With discount rate increased to 12.25%, State Bank hints at more taxes and higher utility tariffs
The State Bank on Monday raised discount rate by 150 basis points to 12.25 per cent (to be effective from May 21), with a clear hint that at more taxes and higher utility tariffs should be expected in the coming months, which would further drive already alarming inflation.
“The most recent IBA-SBP consumer confidence survey also shows that most households expect higher inflation during the next six months. Taking into account the recent developments discussed above and outlook for key sectors, average headline CPI inflation is expected to be in the range of 6.5-7.5 percent in FY19 and it is anticipated to be considerably higher in FY20,” says a statement issued by the State Bank of Pakistan (SBP), announcing the monetary policy.
It is the first monetary policy announced after the appointment of Dr Reza Baqir as the SBP governor.
It mentioned that the consumer price index (CPI) rose by 9.4 per cent in March and 8.8 per cent in April, on a year-on-year basis. Average headline CPI inflation reached 7 per cent in Jul-Apr FY19 compared to 3.8 per cent in the same period last year.
The statement added that the annualised headline month-on-month inflation has risen considerably in the last three months due to the recent hike in domestic fuel prices and rising food prices and input costs.
“This inflation outlook is subject to a number of upside risks from an expected rationalization of taxes in the upcoming budget, potential adjustments in electricity and gas tariffs, and volatility in international oil prices.

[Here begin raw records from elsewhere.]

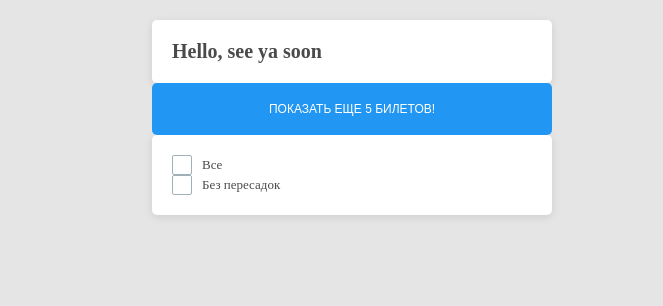
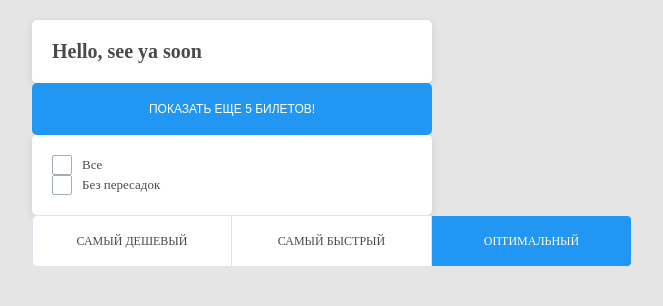
Before and after one commit to yurimikushov/airline-tickets, a React (Create React App) app: page / in a window 1280 px wide. Shown: the top 306 px of the page, without its empty margins (308-971 px from the left). Built offline with nearby package versions, Linux system fonts and the light colour scheme.

Commit message:
feat: add `Tabs` component

```diff
--- a/package.json
+++ b/package.json
@@ -10,6 +10,7 @@
   },
   "dependencies": {
     "classnames": "^2.3.1",
+    "nanoid": "^3.1.23",
     "react": "^17.0.2",
     "react-dom": "^17.0.2"
   },
--- a/src/App.tsx
+++ b/src/App.tsx
@@ -1,12 +1,25 @@
 import { useState } from 'react'
-import { Button, Card, Checkbox } from './components'
+import { Button, Card, Checkbox, Tabs } from './components'
 import './App.css'
 
 const App = () => {
   const [checked, setChecked] = useState<boolean>(false)
+  const [tabs, setTabs] = useState([
+    { title: 'Самый дешевый', checked: false },
+    { title: 'Самый быстрый', checked: false },
+    { title: 'Оптимальный', checked: true },
+  ])
+
+  const onSwitchHandler = (title: string) =>
+    setTabs((tabs) =>
+      tabs.map((tab) => {
+        tab.checked = tab.title === title
+        return tab
+      })
+    )
 
   return (
-    <div style={{ padding: '20px', maxWidth: '400px', margin: '0 auto' }}>
+    <div style={{ padding: '20px 0', maxWidth: '600px', margin: '0 auto' }}>
       <Card style={{ width: '400px', padding: '20px' }}>
         <div className='greeting'>Hello, see ya soon</div>
       </Card>
@@ -29,6 +42,7 @@ const App = () => {
           }}
         />
       </Card>
+      <Tabs tabs={tabs} onSwitch={onSwitchHandler} />
     </div>
   )
 }
--- /dev/null
+++ b/src/components/Tabs/Tab/Tab.css
@@ -0,0 +1,57 @@
+.tab {
+  width: 100%;
+}
+
+.tab input {
+  position: absolute;
+
+  width: 0;
+  height: 0;
+}
+
+.tab label {
+  display: flex;
+  align-items: center;
+  justify-content: center;
+
+  height: 100%;
+
+  padding: 0.9375rem;
+
+  transition: background-color 0.2s;
+
+  text-align: center;
+
+  text-transform: uppercase;
+
+  color: var(--color-black);
+
+  border: solid var(--color-gray-2);
+  border-width: 1px 1px 1px 0;
+  background-color: var(--color-white);
+
+  font-size: 0.75rem;
+  line-height: 1.25rem;
+}
+
+.tab label:hover {
+  background-color: var(--color-white-hover);
+}
+
+.tab:first-child label {
+  border-width: 1px;
+  border-radius: 5px 0 0 5px;
+}
+
+.tab:last-child label {
+  border-radius: 0 5px 5px 0;
+}
+
+.tab input:checked + label {
+  color: var(--color-white);
+  background-color: var(--color-primary);
+}
+
+.tab input:checked + label:hover {
+  background-color: var(--color-primary-hover);
+}
--- /dev/null
+++ b/src/components/Tabs/Tab/Tab.tsx
@@ -0,0 +1,23 @@
+import { useMemo } from 'react'
+import { nanoid } from 'nanoid'
+import { TabProps } from './Tab.props'
+import './Tab.css'
+
+const Tab = ({ title, checked, onSwitch }: TabProps) => {
+  const id = useMemo(nanoid, [])
+
+  return (
+    <div className='tab'>
+      <input
+        id={id}
+        type='radio'
+        value={title}
+        checked={checked}
+        onChange={onSwitch}
+      />
+      <label htmlFor={id}>{title}</label>
+    </div>
+  )
+}
+
+export { Tab }
--- /dev/null
+++ b/src/components/Tabs/Tabs.css
@@ -0,0 +1,4 @@
+.tabs {
+  display: flex;
+  flex: 33%;
+}
--- /dev/null
+++ b/src/components/Tabs/Tabs.tsx
@@ -0,0 +1,19 @@
+import cn from 'classnames'
+import { Tab } from './Tab/Tab'
+import { TabsProps } from './Tabs.props'
+import './Tabs.css'
+
+const Tabs = ({ className, tabs, onSwitch, ...props }: TabsProps) => (
+  <div className={cn(className, 'tabs')} {...props}>
+    {tabs.map(({ title, checked }) => (
+      <Tab
+        key={title}
+        title={title}
+        checked={checked}
+        onSwitch={() => onSwitch(title)}
+      />
+    ))}
+  </div>
+)
+
+export { Tabs }
--- a/src/components/index.ts
+++ b/src/components/index.ts
@@ -1,3 +1,4 @@
 export { Card } from './Card/Card'
 export { Button } from './Button/Button'
 export { Checkbox } from './Checkbox/Checkbox'
+export { Tabs } from './Tabs/Tabs'
```
Also changed, not shown: src/components/Tabs/Tab/Tab.props.ts (added, +9 -0 lines), src/components/Tabs/Tabs.props.ts (added, +13 -0 lines), 1 other file (tests, documents, lock files or other folders).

The inflation outlook suggests a fall in real interest rates on a forward-looking basis,” it added.
“The monetary policy committee [of the SBP] noted that further policy measures are required to address underlying inflationary pressures from higher recent month-on-month headline and core inflation outturns, recent exchange rate depreciation, an elevated fiscal deficit and its increased monetisation, and potential adjustments in utility tariffs,” the statement read.
The SBP also noted that the current level of foreign reserves was below standard adequacy levels and sufficient for only three months of imports cover.
The SBP report mentioned that the overall fiscal deficit was likely to be considerably higher during Jul-Mar FY19 as compared to the same period last year due to a shortfall in revenue collection, higher than budgeted interest payments and security related expenditures.
“From a monetary policy perspective, a growing portion of the fiscal deficit has been financed through borrowings from SBP. In absolute terms, the government borrowed Rs4.8 trillion from the central during Jul 1 to May 10 period of the FY19, which is 2.4 times the borrowing during the same period last year.”
The bank’s estimates showed that economic growth was expected to slow in Fiscal Year 19 but rise modestly in Fiscal Year 20.
“This slowdown is mostly due to lower growth in agriculture and industry. More than two-thirds of real GDP growth in FY19 is expected to come from services.”
However, the SBP hoped, “Going forward, some gradual recovery in economic activity is expected on the back of improved market sentiment in the context of the IMF supported programme.”
According to the policy report, the non-oil trade deficit declined from $13.7b in Jul-Mar FY18 to $11b in Jul-Mar FY19.
“Recent indicators suggest export volumes have begun to grow although total export receipts have not grown due to unfavourable prices.”
It said that foreign reserves declined to $8.8 billion as of May 10 from $10.5 billion at March-end 2019. “The exchange rate also came under pressure in the last few days. In SBP’s view, the recent movement in the exchange rate reflects the continuing resolution of accumulated imbalances of the past and some role of supply and demand factors.”